---------- Available data

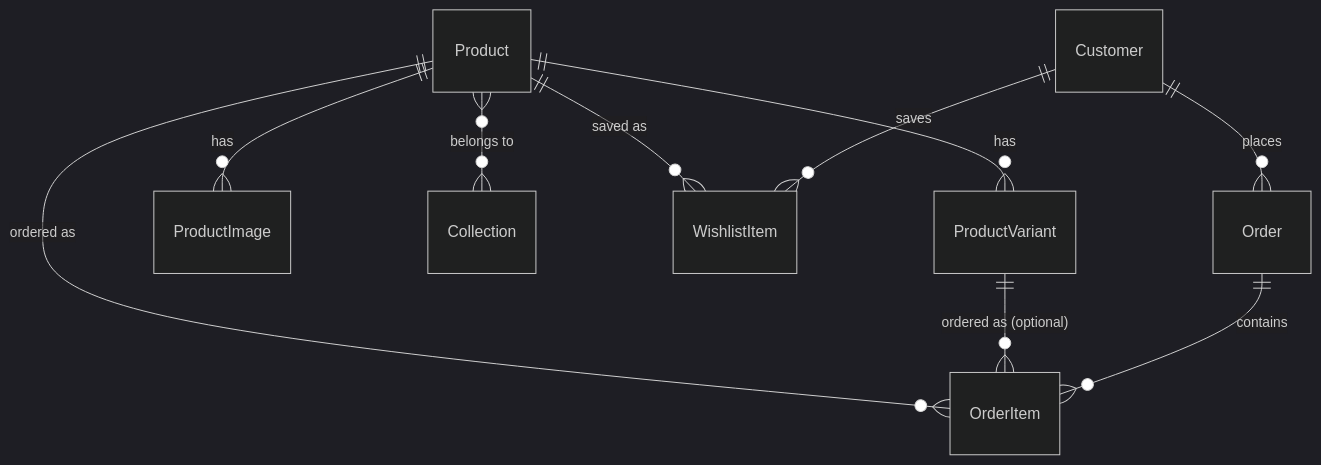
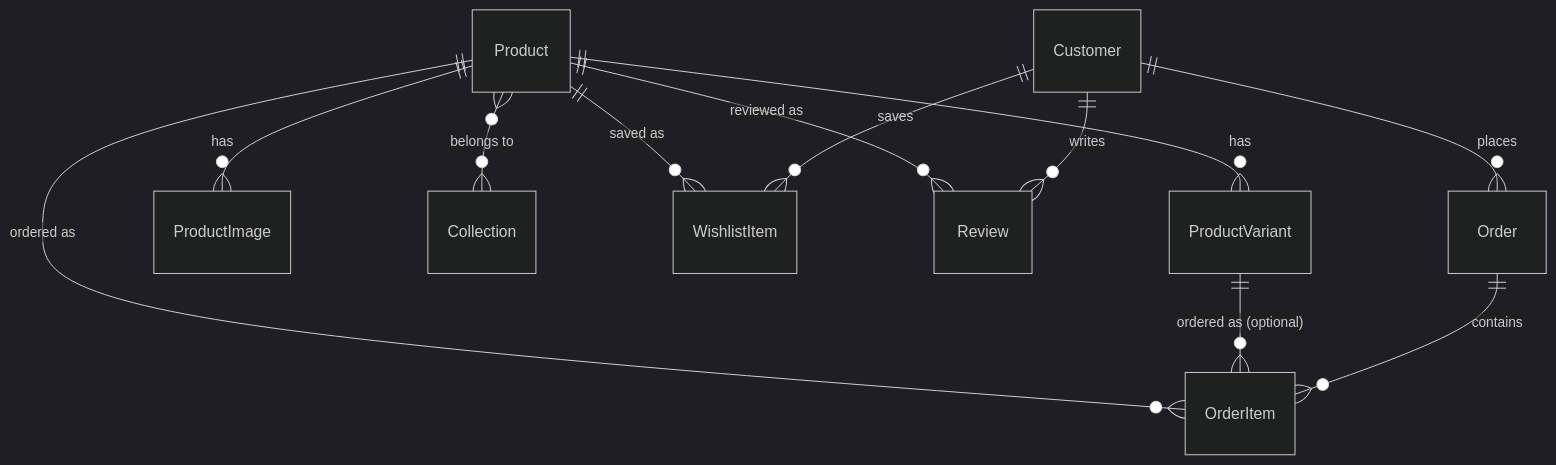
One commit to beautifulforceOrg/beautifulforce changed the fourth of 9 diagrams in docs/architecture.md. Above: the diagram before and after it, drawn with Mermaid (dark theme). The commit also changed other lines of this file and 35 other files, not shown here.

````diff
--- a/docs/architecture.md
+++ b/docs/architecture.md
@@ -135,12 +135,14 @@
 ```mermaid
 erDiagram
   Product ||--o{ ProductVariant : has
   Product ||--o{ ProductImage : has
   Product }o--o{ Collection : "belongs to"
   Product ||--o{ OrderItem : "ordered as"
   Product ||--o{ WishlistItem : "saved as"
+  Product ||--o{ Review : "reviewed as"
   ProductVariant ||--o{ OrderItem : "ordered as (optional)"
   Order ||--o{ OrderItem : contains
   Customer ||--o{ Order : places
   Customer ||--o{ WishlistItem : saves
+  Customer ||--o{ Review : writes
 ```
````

--------------------

An exact repeat of all the data is required, pictures excluded.

**Result of this task**
One commit to beautifulforceOrg/beautifulforce changed the fourth of 9 diagrams in docs/architecture.md. Above: the diagram before and after it, drawn with Mermaid (dark theme). The commit also changed other lines of this file and 35 other files, not shown here.

````diff
--- a/docs/architecture.md
+++ b/docs/architecture.md
@@ -135,12 +135,14 @@
 ```mermaid
 erDiagram
   Product ||--o{ ProductVariant : has
   Product ||--o{ ProductImage : has
   Product }o--o{ Collection : "belongs to"
   Product ||--o{ OrderItem : "ordered as"
   Product ||--o{ WishlistItem : "saved as"
+  Product ||--o{ Review : "reviewed as"
   ProductVariant ||--o{ OrderItem : "ordered as (optional)"
   Order ||--o{ OrderItem : contains
   Customer ||--o{ Order : places
   Customer ||--o{ WishlistItem : saves
+  Customer ||--o{ Review : writes
 ```
````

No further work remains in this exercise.